Buying a New Car:
For Virginia auto insurance, you have a grace period to get your new car registered with your auto insurance company. However, it’s best to talk to your insurance company beforehand and insure the vehicle as soon as possible after your purchase. Then, with insurance card in hand, go to the DMV to register your vehicle and receive the license plates.
Local Property Taxes:
If you are a resident of Rockbridge County, Virginia, there is a local ordinance that requires you to report the purchase of a new vehicle to the county within 30 days for property tax purposes.
If you don’t, you will have to pay a late filing penalty, which is a percentage of the property value. The DMV periodically sends an updated file of this information to the county, but you need to call yourself to ensure timely filing and avoid the late fee.
Call 540-463-3431 to report your new vehicle to Rockbridge County, Virginia.
Canceling Your Virginia Auto Insurance:
When you want to cancel your Virginia auto insurance coverage, you need to turn in your license plates to the DMV first.
Behind the scenes, your insurance company will notify the DMV when you cancel your insurance.
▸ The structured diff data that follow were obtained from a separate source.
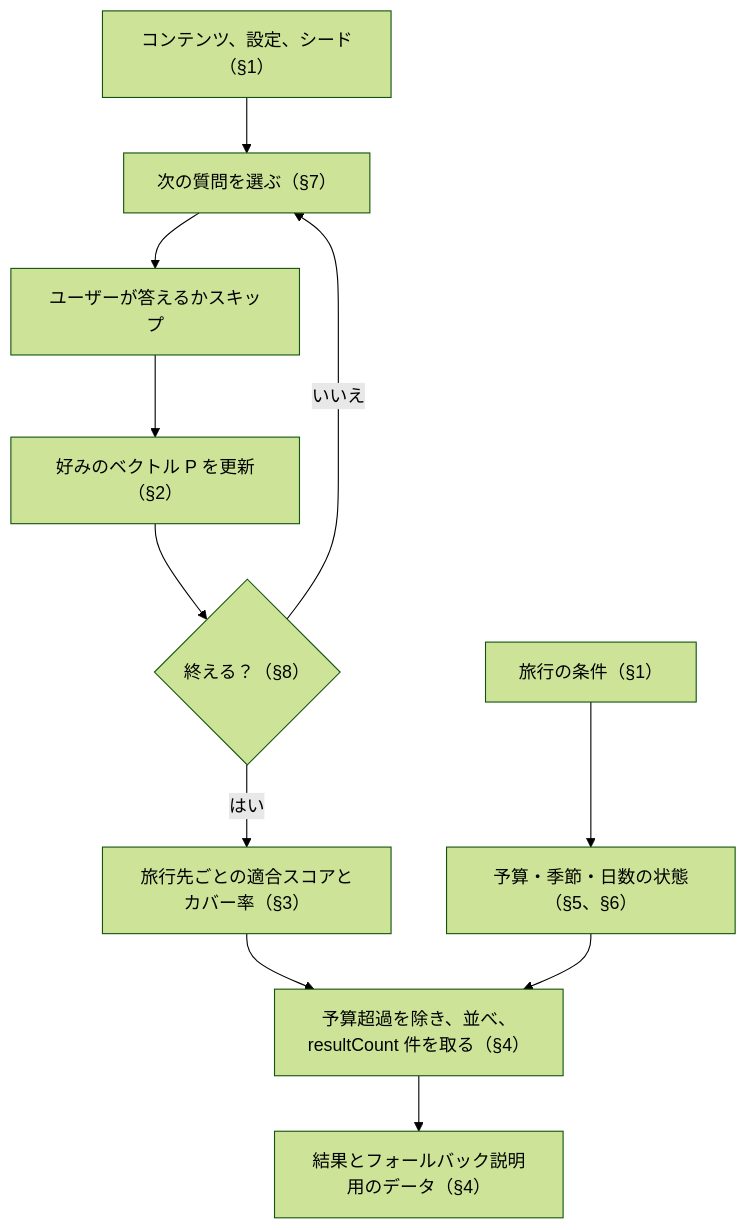
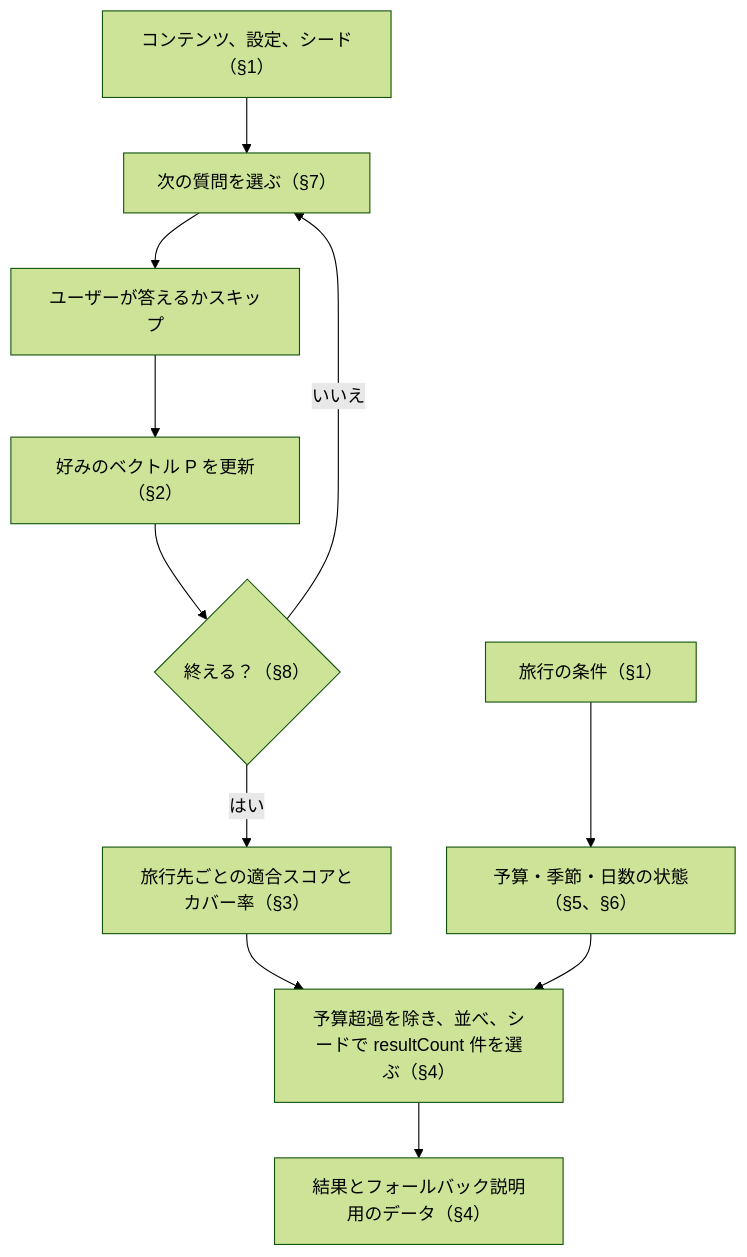
Before and after one commit to musica-sanare/travel-discovery-app: the diagram in docs/ja/DIAGNOSTIC_ALGORITHM.md, drawn with Mermaid (forest theme). The commit also changed other lines of this file and 29 other files, not shown here.

````diff
--- a/docs/ja/DIAGNOSTIC_ALGORITHM.md
+++ b/docs/ja/DIAGNOSTIC_ALGORITHM.md
@@ -16,13 +16,13 @@
 ```mermaid
 flowchart TD
   input["コンテンツ、設定、シード（§1）"] --> select["次の質問を選ぶ（§7）"]
   select --> answer["ユーザーが答えるかスキップ"]
   answer --> prefs["好みのベクトル P を更新（§2）"]
   prefs --> stop{"終える？（§8）"}
   stop -->|"いいえ"| select
   stop -->|"はい"| fit["旅行先ごとの適合スコアとカバー率（§3）"]
   constraints["旅行の条件（§1）"] --> status["予算・季節・日数の状態（§5、§6）"]
-  fit --> rank["予算超過を除き、並べ、resultCount 件を取る（§4）"]
+  fit --> rank["予算超過を除き、並べ、シードで resultCount 件を選ぶ（§4）"]
   status --> rank
   rank --> results["結果とフォールバック説明用のデータ（§4）"]
 ```
````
The DMV, on a random selection process, looks for a match between canceled insurance coverage and surrendered plates. If you have not surrendered your plates, you could be fined by the state or asked to prove you had insurance coverage for that vehicle.
Alternatively, you could transfer your plates and auto insurance coverage to another car through the DMV.
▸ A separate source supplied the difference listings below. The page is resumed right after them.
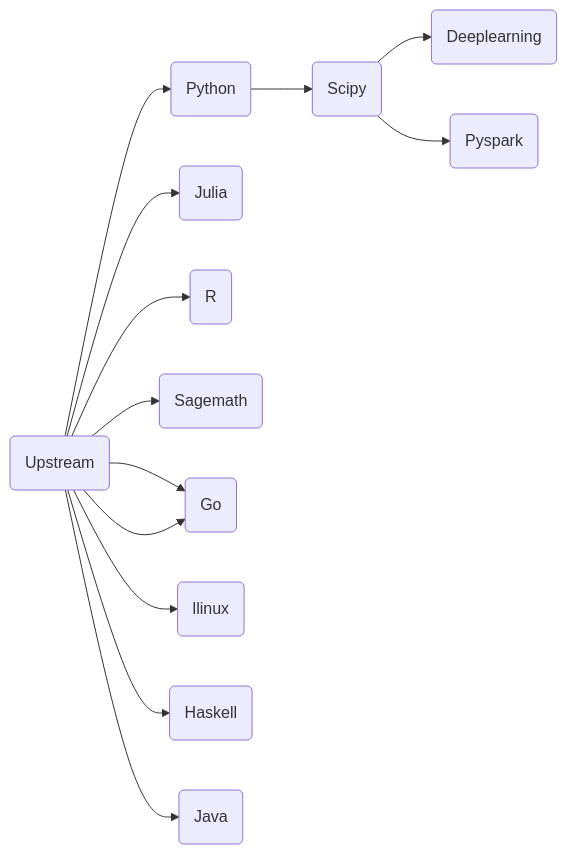
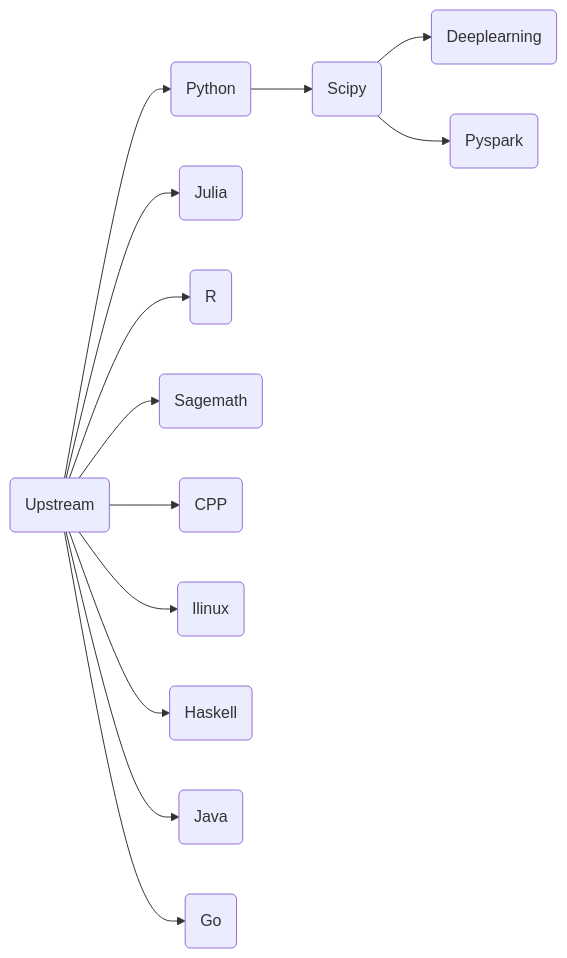
The diagram in README.md (ben0i0d/jupyter-image-stacks), drawn with Mermaid before and after one commit. The commit also changed 2 other files, not shown here.

Commit message:
Update 3 files
- /go/Dockerfile
- /.gitlab-ci.yml
- /README.md

````diff
--- a/README.md
+++ b/README.md
@@ -75,14 +75,14 @@
 ```mermaid
 graph LR
 A(Upstream)-->B(Python)-->C(Scipy)
 A-->F(Julia)
 A-->G(R)
 A-->H(Sagemath)
 A-->I(CPP)
 A-->J(llinux)
 A-->K(Haskell)
 A-->L(Java)
-A-->I(Go)
+A-->M(Go)
 C(Scipy)-->D(Deeplearning)  
 C(Scipy)-->E(Pyspark)  
 ```  
````
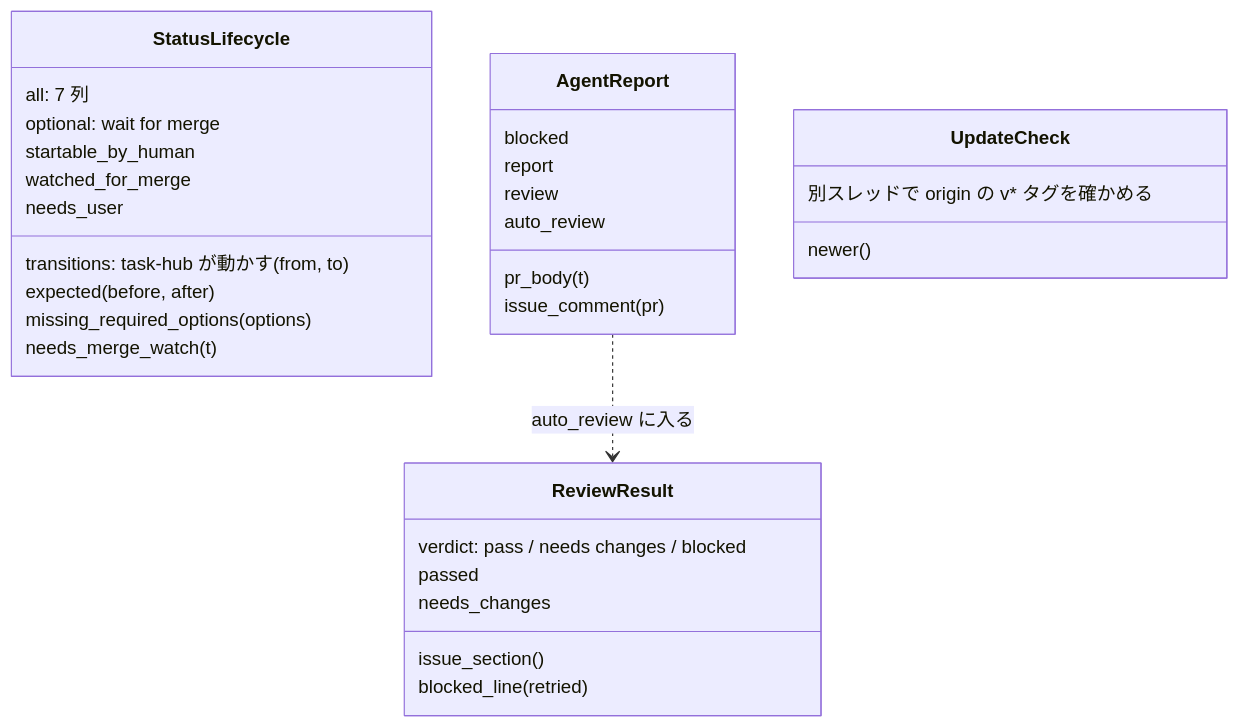
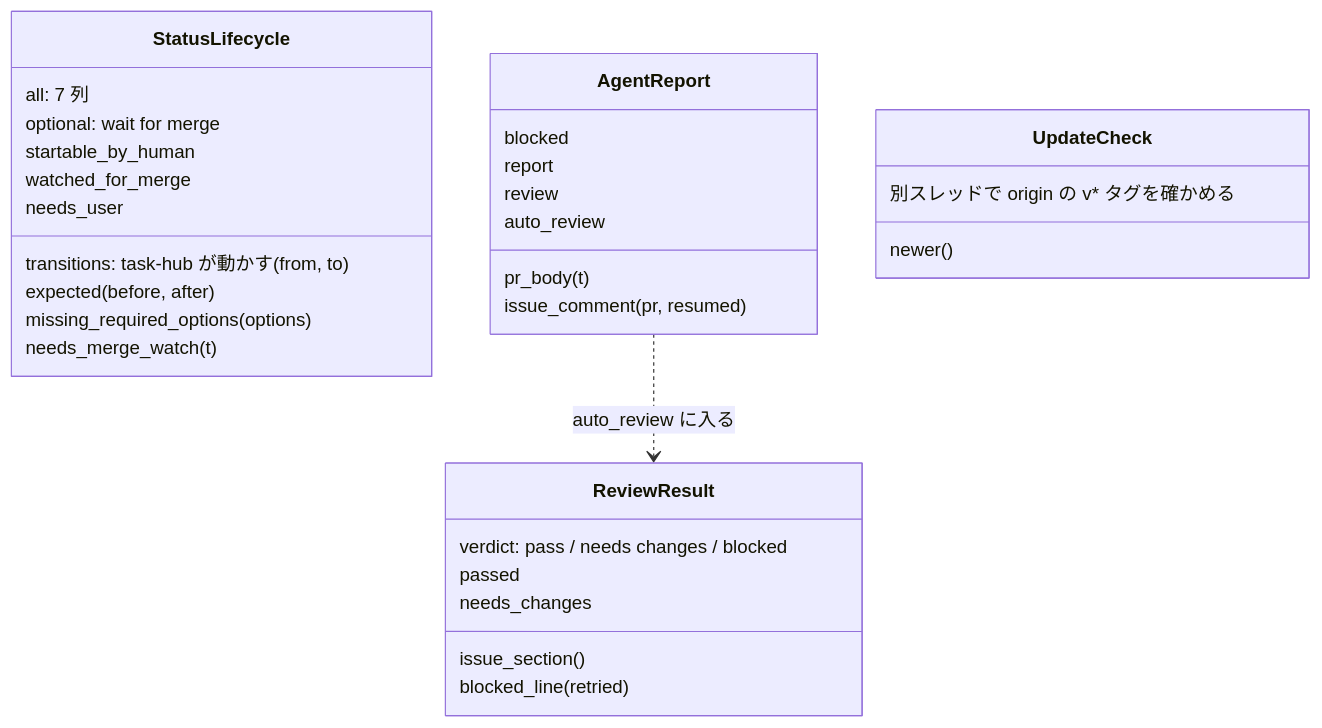
The second of 9 diagrams in docs/architecture/lld.md (jyoka/task-hub), drawn with Mermaid before and after one commit. The commit also changed other lines of this file and 10 other files, not shown here.

````diff
--- a/docs/architecture/lld.md
+++ b/docs/architecture/lld.md
@@ -58,34 +58,34 @@
 ```mermaid
 classDiagram
     class StatusLifecycle {
         all: 7 列
         optional: wait for merge
         startable_by_human
         watched_for_merge
         needs_user
         transitions: task-hub が動かす (from, to)
         expected(before, after)
         missing_required_options(options)
         needs_merge_watch(t)
     }
     class AgentReport {
         blocked
         report
         review
         auto_review
         pr_body(t)
-        issue_comment(pr)
+        issue_comment(pr, resumed)
     }
     class ReviewResult {
         verdict: pass / needs changes / blocked
         passed
         needs_changes
         issue_section()
         blocked_line(retried)
     }
     class UpdateCheck {
         別スレッドで origin の v* タグを確かめる
         newer()
     }
     AgentReport ..> ReviewResult : auto_review に入る
 ```
````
Not Driving a Vehicle for a While:
If you’re not going to be driving your vehicle for a while, do you need to have auto insurance on that car? That depends on if you lease or own your car.
If you lease your vehicle, then you have to maintain auto insurance coverage and valid car tags regardless.
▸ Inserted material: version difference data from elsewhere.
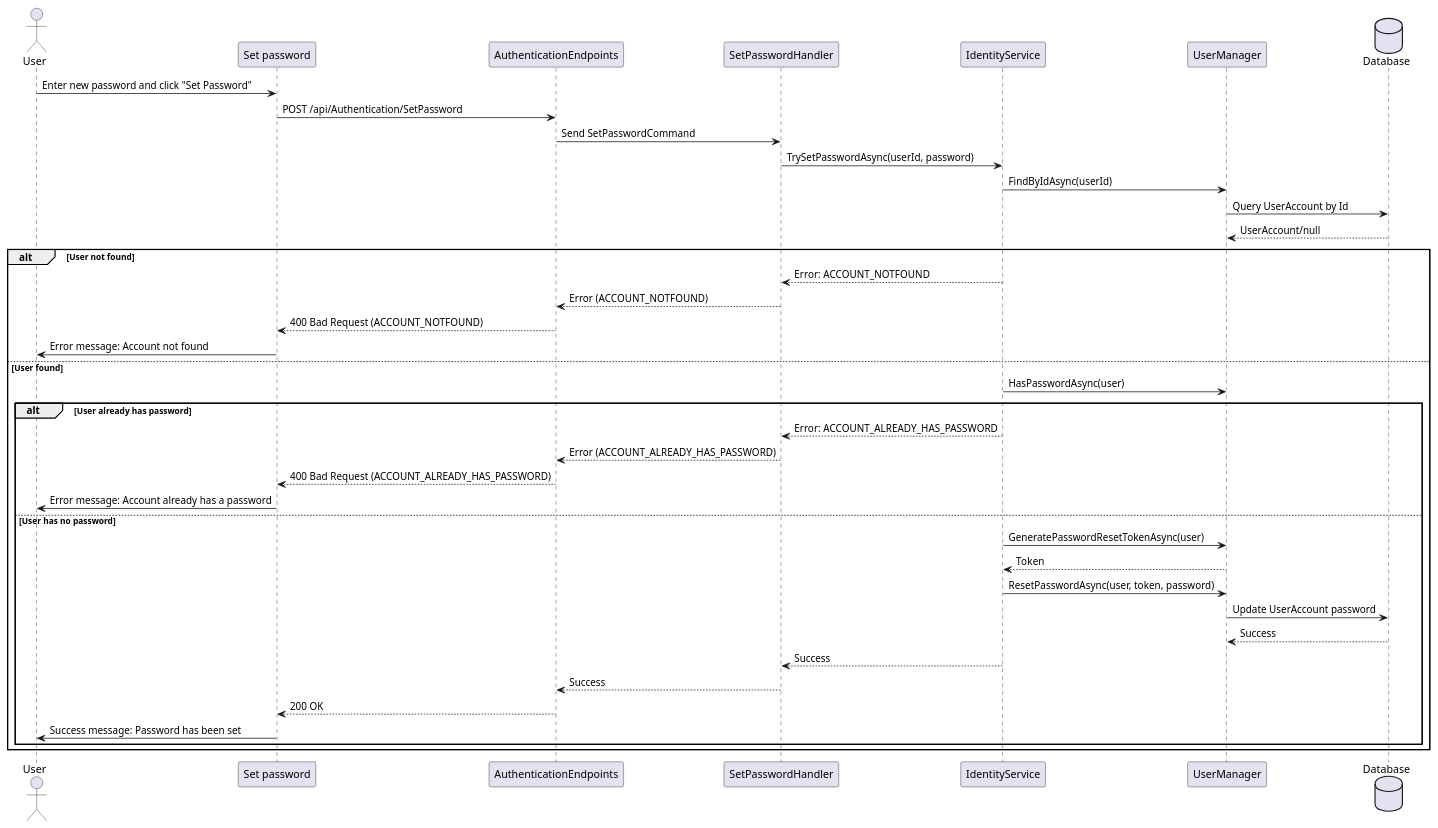
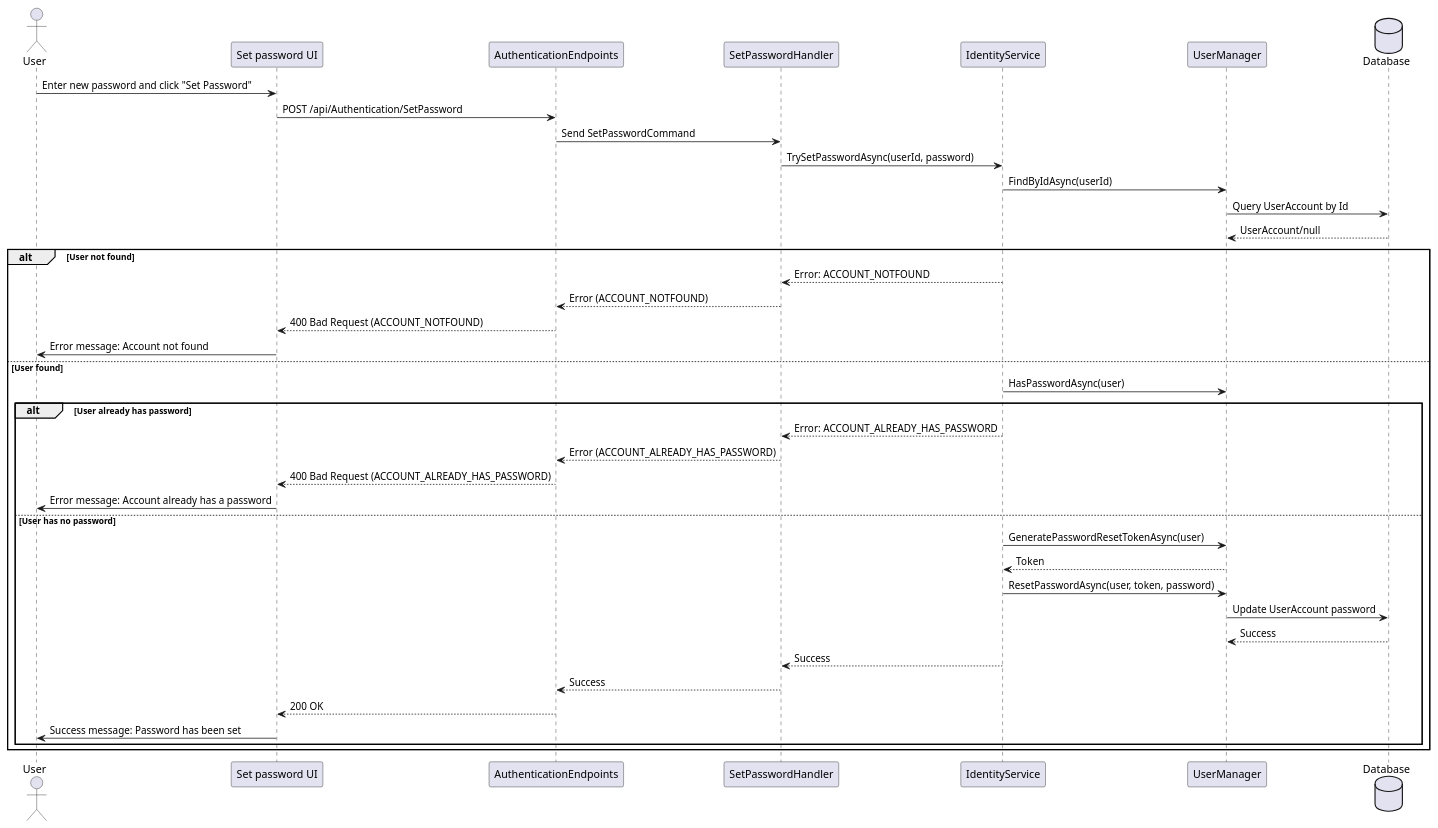
Before and after one commit to thanhkhac/SEP_Diagram: the diagram in authentication/Sequence/11_SetPassword.puml, drawn with PlantUML. The commit also changed 2 other files, not shown here.

Commit message:
Update UI participant names in password sequence diagrams
Renamed the UI participant in the ResetPassword, ChangePassword, and SetPassword sequence diagrams to 'Reset password UI', 'Change password UI', and 'Set password UI' for clarity and consistency.

```diff
--- a/authentication/Sequence/11_SetPassword.puml
+++ b/authentication/Sequence/11_SetPassword.puml
@@ -1,42 +1,42 @@
 @startuml
 actor User
-participant "Set password" as UI
+participant "Set password UI" as UI
 participant AuthenticationEndpoints
 participant SetPasswordHandler
 participant IdentityService
 participant UserManager
 Database Database
 
 User -> UI : Enter new password and click "Set Password"
 UI -> AuthenticationEndpoints : POST /api/Authentication/SetPassword
 AuthenticationEndpoints -> SetPasswordHandler : Send SetPasswordCommand
 SetPasswordHandler -> IdentityService : TrySetPasswordAsync(userId, password)
 IdentityService -> UserManager : FindByIdAsync(userId)
 UserManager -> Database : Query UserAccount by Id
 Database --> UserManager : UserAccount/null
 
 alt User not found
     IdentityService --> SetPasswordHandler : Error: ACCOUNT_NOTFOUND
     SetPasswordHandler --> AuthenticationEndpoints : Error (ACCOUNT_NOTFOUND)
     AuthenticationEndpoints --> UI : 400 Bad Request (ACCOUNT_NOTFOUND)
     UI -> User : Error message: Account not found
 else User found
     IdentityService -> UserManager : HasPasswordAsync(user)
     alt User already has password
         IdentityService --> SetPasswordHandler : Error: ACCOUNT_ALREADY_HAS_PASSWORD
         SetPasswordHandler --> AuthenticationEndpoints : Error (ACCOUNT_ALREADY_HAS_PASSWORD)
         AuthenticationEndpoints --> UI : 400 Bad Request (ACCOUNT_ALREADY_HAS_PASSWORD)
         UI -> User : Error message: Account already has a password
     else User has no password
         IdentityService -> UserManager : GeneratePasswordResetTokenAsync(user)
         UserManager --> IdentityService : Token
         IdentityService -> UserManager : ResetPasswordAsync(user, token, password)
         UserManager -> Database : Update UserAccount password
         Database --> UserManager : Success
         IdentityService --> SetPasswordHandler : Success
         SetPasswordHandler --> AuthenticationEndpoints : Success
         AuthenticationEndpoints --> UI : 200 OK
         UI -> User : Success message: Password has been set
     end
 end
 @enduml
```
If you own your vehicle completely (not financed), then you can cancel your Virginia auto insurance coverage for that vehicle. But you want to make sure to turn your tags into the DMV first (see above). And remember, if something happens to the vehicle (e.g. a tree falls on it, or it rolls out into the street and causes an accident), then you’re not insured.
If you have valid car tags, then you must have auto insurance for that vehicle. Just because you’re not driving it does not mean you can let your Virginia auto insurance lapse.